The NASCAR Nationwide Children’s Hospital 200 at the Mid-Ohio Sports Car Course this weekend is a true wild card event for the Nationwide Series. There’s a few interesting storylines to note going into the series’ first race on the 2.258-mile permanent road course.
- Someone other than Brad Keselowski will win. Hardly a bold prediction but with the Sprint Cup Series at Michigan this weekend, the 2012 Cup champion won’t have a chance to continue his Nationwide interloping and capture a fifth straight win on Saturday. He got it done at Watkins Glen over teammate Sam Hornish Jr. As at Road America in June, the door is largely open for Nationwide Series regulars.
- That someone needs to be Sam Hornish Jr. I get the consistency is fine for the championship but Sam Hornish Jr. has left way too many points on the table finishing second to Penske Racing Cup drivers this year. He’s done it in three of the last four races, and those 10-12 points lost are crucial in a championship race where right now, the top five are covered by only 18 points. Hornish is one of the few with Mid-Ohio race experience from IndyCar, albeit six years ago in 2007, and he finished 14th.
- Dillon’s double dilemma. It’s hard to imagine Austin Dillon maintaining his slim three-point lead over Hornish after the weekend ends. Dillon has taken on a double duty role with filling in for Tony Stewart at Michigan, all while still trying to focus on his Nationwide commitments at Mid-Ohio. If he misses Nationwide qualifying and starts at the rear of the field, he’ll have seriously impacted his title chances as he’ll need a bit of a miracle to make it through the field. Regan Smith (-5), Elliott Sadler (-12) and Brian Vickers (-18) are within striking distance.
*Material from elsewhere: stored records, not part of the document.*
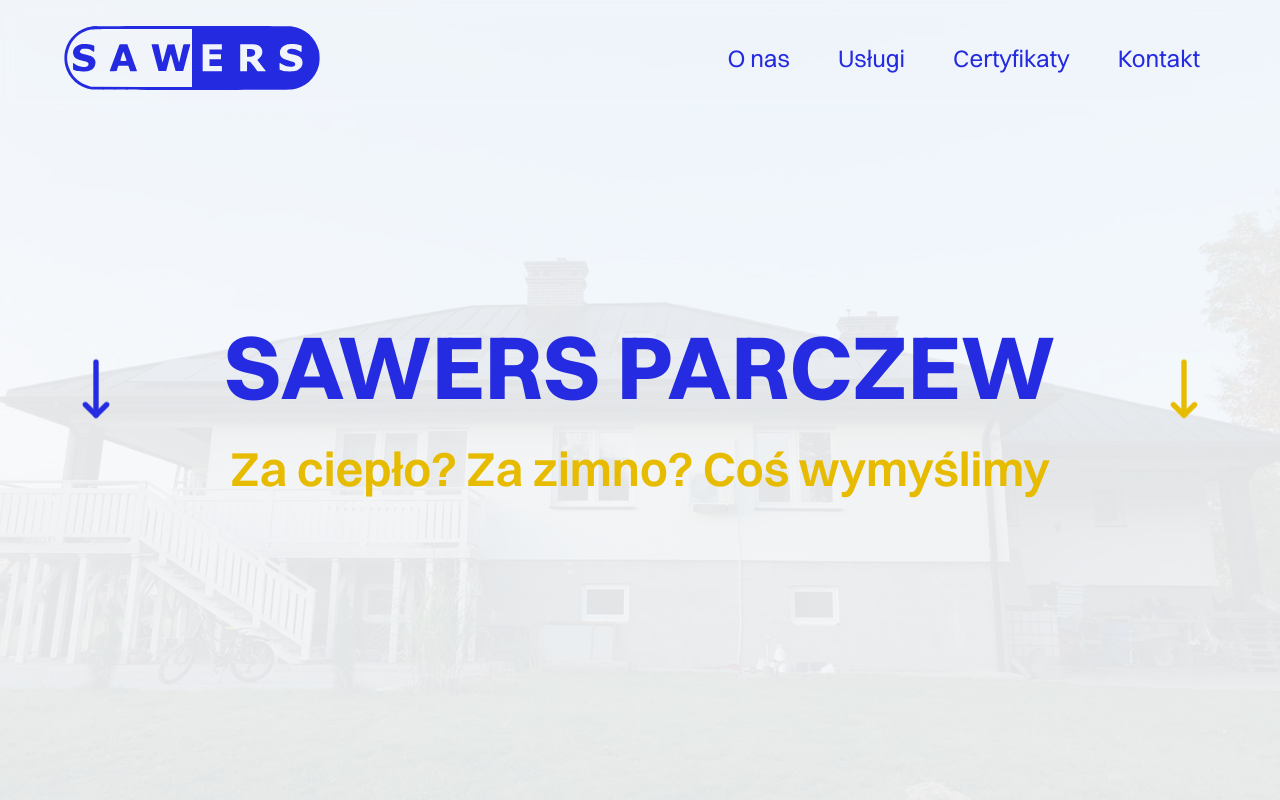
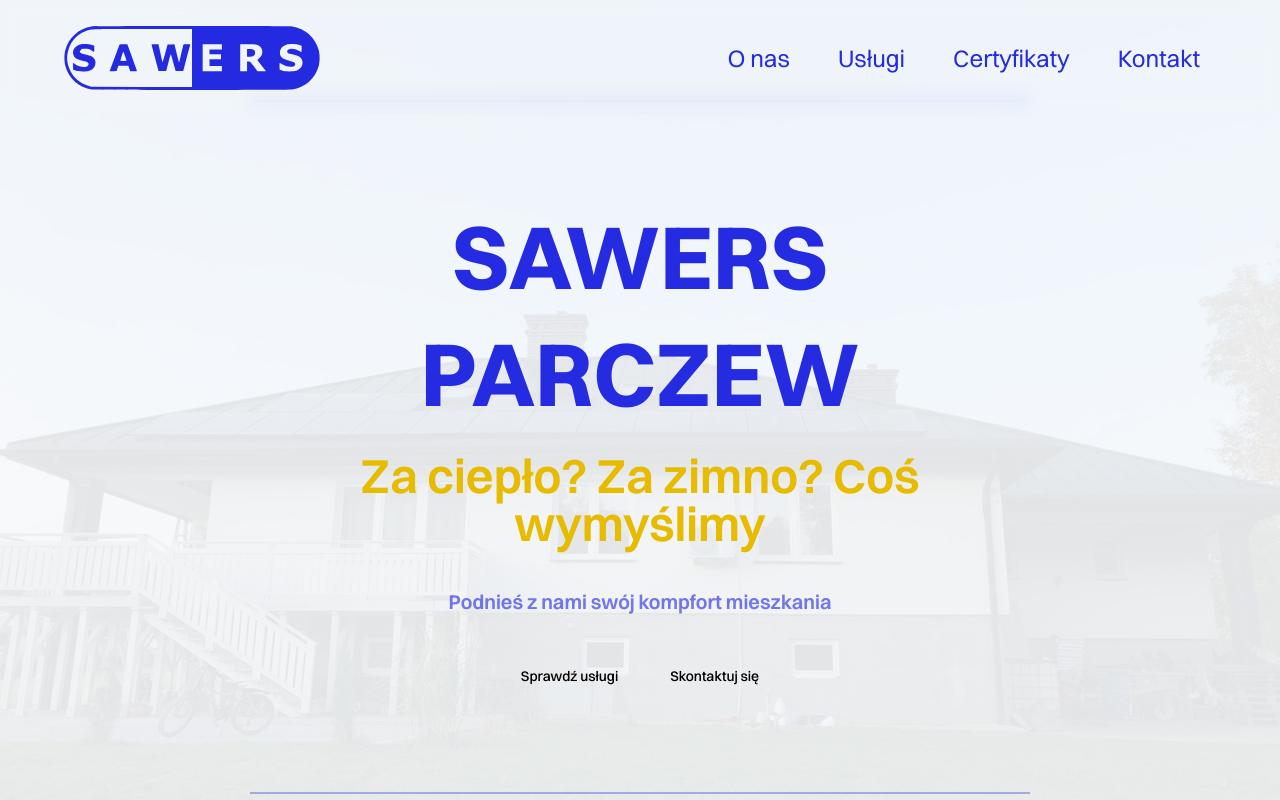
Before and after one commit to kacper-sx/sawers-page, a Next.js app: page / in a window 1280 px wide. Shown: the top 800 px of the page. Built offline with nearby package versions, Linux system fonts and the light colour scheme.

Commit message:
refactor: hero pages content style

```diff
--- a/src/app/(pages)/about-us/page.tsx
+++ b/src/app/(pages)/about-us/page.tsx
@@ -7,6 +7,8 @@
         heading={'O NAS'}
         subHeading={'Cały ten Sawers na papierze'}
         src={'/photos/foto5.jpg'}
+        paragraph={'No i w liczbach żeby nie było '}
+        normal
       />
     </main>
   )
--- a/src/app/(pages)/certificates/page.tsx
+++ b/src/app/(pages)/certificates/page.tsx
@@ -7,6 +7,8 @@
         heading={'Certyfikaty i uprawnienia'}
         subHeading={'Mamy dyplomy ale w pracy nam to nie przeszkadza'}
         src={'/photos/foto3.jpg'}
+        paragraph={'Ale jak to mówią papier jest papier'}
+        normal
       />
     </main>
   )
--- a/src/app/(pages)/contact/page.tsx
+++ b/src/app/(pages)/contact/page.tsx
@@ -8,6 +8,8 @@
         heading={'KONTAKT'}
         subHeading={'Napisz, zadzwoń, pogadamy'}
         src={'/photos/foto2.jpg'}
+        paragraph={'Albo wypełnij formularz (tylko nas nie hakuj sqlem)'}
+        isContact
       />
       <ContactContent />
     </main>
--- a/src/app/(pages)/page.tsx
+++ b/src/app/(pages)/page.tsx
@@ -10,11 +10,13 @@
 
 export default function Home() {
   return (
-    <main>
+    <main className='w-full'>
       <HeroOpacityBg
         heading={'SAWERS PARCZEW'}
         subHeading={'Za ciepło? Za zimno? Coś wymyślimy'}
         src={'/photos/foto1.jpg'}
+        paragraph={'Podnieś z nami swój kompfort mieszkania'}
+        normal
       />
       <WhySawers />
       <HowWeWork />
--- a/src/app/(pages)/services/page.tsx
+++ b/src/app/(pages)/services/page.tsx
@@ -7,6 +7,8 @@
         heading={'USŁUGI'}
         subHeading={'Klimatyzacja, pompy ciepła, fotowoltaika i inne'}
         src={'/photos/foto4.jpg'}
+        paragraph={'Poznaj nasze lepsze i jeszcze lepsze specjalizacje'}
+        isServices
       />
       <Services />
     </>
--- a/src/components/common/hero-pages.tsx
+++ b/src/components/common/hero-pages.tsx
@@ -1,65 +1,93 @@
 'use client'
 import { Typography } from '@/components/ui/typography/typography'
-import { bottomOpacityEntranceVariant } from '@/lib/framer-variants'
 import { m } from 'framer-motion'
 import Image from 'next/image'
 import { MoveDown } from 'lucide-react'
+import Link from 'next/link'
+import { Button } from '../ui/button'
 
 const MotionTypography = m(Typography)
+const MotionButton = m(Button)
 
 type Props = {
   heading: string
   subHeading: string
+  paragraph: string
   src: string
+  isContact?: boolean
+  isServices?: boolean
+  normal?: boolean
 }
 
-export const HeroOpacityBg = ({ heading, subHeading, src }: Props) => {
+export const HeroOpacityBg = ({
+  heading,
+  subHeading,
+  paragraph,
+  src,
+  isContact,
+  isServices,
+  normal,
+}: Props) => {
   return (
-    <div className='relative flex-col flex min-h-screen justify-center items-center bg-background-photo  px-5 lg:pl-100px'>
+    <div className='relative flex-col flex lg:min-h-screen justify-center pt-28 pb-12 lg:pb-0 lg:pt-[100px] gap-12 items-center bg-background-photo w-full px-5 lg:px-[250px]'>
       <Image
         src={src}
         alt='hero opacity bg'
         className='-z-10 object-cover fixed'
         fill
       />
-      <div className='flex lg:gap-24 gap-4 items-center'>
-        <m.div
-          initial='hidden'
-          whileInView='visible'
-          variants={bottomOpacityEntranceVariant({ delay: 0.6 })}
-        >
-          <MoveDown className='text-sawers-blue w-16 h-16 animate-bounce' />
-        </m.div>
+      <div className='flex flex-col lg:gap-24 gap-5 items-center w-full'>
+        <div className='flex w-full bg-dark-foreground-35 h-[2px]'></div>
         <div className='flex flex-col gap-5 items-center'>
-          <MotionTypography
-            initial='hidden'
-            whileInView='visible'
-            variants={bottomOpacityEntranceVariant({ delay: 0.2 })}
+          <Typography
             variant='h1'
             weight={'bold'}
             className='lg:max-w-6xl text-sawers-blue text-center'
           >
             {heading}
-          </MotionTypography>
+          </Typography>
 
-          <MotionTypography
-            initial='hidden'
-            whileInView='visible'
-            variants={bottomOpacityEntranceVariant({ delay: 0.5 })}
+          <Typography
             variant='h2'
             weight={'semibold'}
             className='text-sawers-sun text-center'
           >
             {subHeading}
-          </MotionTypography>
+          </Typography>
+          <Typography
+            variant='p'
+            weight={'semibold'}
+            className='text-dark-foreground-62 text-center lg:pt-5'
+          >
+            {paragraph}
+          </Typography>
+          <div className='flex flex-col lg:flex-row items-center justify-center gap-5 w-full pt-5'>
+            {isContact && (
+              <Button asChild variant={'sawersService'}>
+                <Link href={'/services'}>Sprawdź usługi</Link>
+              </Button>
+            )}
+            {isServices && (
+              <Button variant={'sawersCall'} asChild>
+                <Link href={'/contact'}>Skontaktuj się</Link>
+              </Button>
+            )}
+            {normal && (
+              <>
+                <Button asChild variant={'sawersService'}>
+                  <Link href={'/services'}>Sprawdź usługi</Link>
+                </Button>
+                <Button variant={'sawersCall'} asChild>
+                  <Link href={'/contact'}>Skontaktuj się</Link>
+                </Button>
+              </>
+            )}
+          </div>
         </div>
-        <m.div
-          initial='hidden'
-          whileInView='visible'
-          variants={bottomOpacityEntranceVariant({ delay: 0.7 })}
-        >
-          <MoveDown className='text-sawers-sun w-16 h-16 animate-bounce' />
-        </m.div>
+        <div className='flex w-full bg-dark-foreground-35 h-[2px]'></div>
+      </div>
+      <div>
+        <MoveDown className='text-sawers-blue lg:w-16 lg:h-16 w-8 h-8  animate-bounce' />
       </div>
     </div>
   )
```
- ‘Dinger leads the “ringers.” If the concept of “road course ringer” has petered out in Sprint Cup, it’s still alive and active in Nationwide, and an early favorite going into the weekend is AJ Allmendinger. He won at Road America and remains focused on getting another win for Roger Penske, who’s stuck with him in various part-time opportunities all season.
- “Bumper cars” likely. Road America’s Nationwide race has been traditionally clean for the first 30-35 of 50 laps, before all hell breaks loose in the last 15. With two great braking points and passing opportunities at Mid-Ohio, into the Keyhole (Turn 2) and after the longest straight at Turn 4, there’s bound to be at least one accordion effect collision during the race.
UPDATE (5:45 p.m. ET): Author oversight here, as I failed to note Marcos Ambrose in my initial look through of the Nationwide entry list at Mid-Ohio this weekend. Apologies for that. My MST colleague Chris Estrada has a post here on the other double duty drivers this weekend.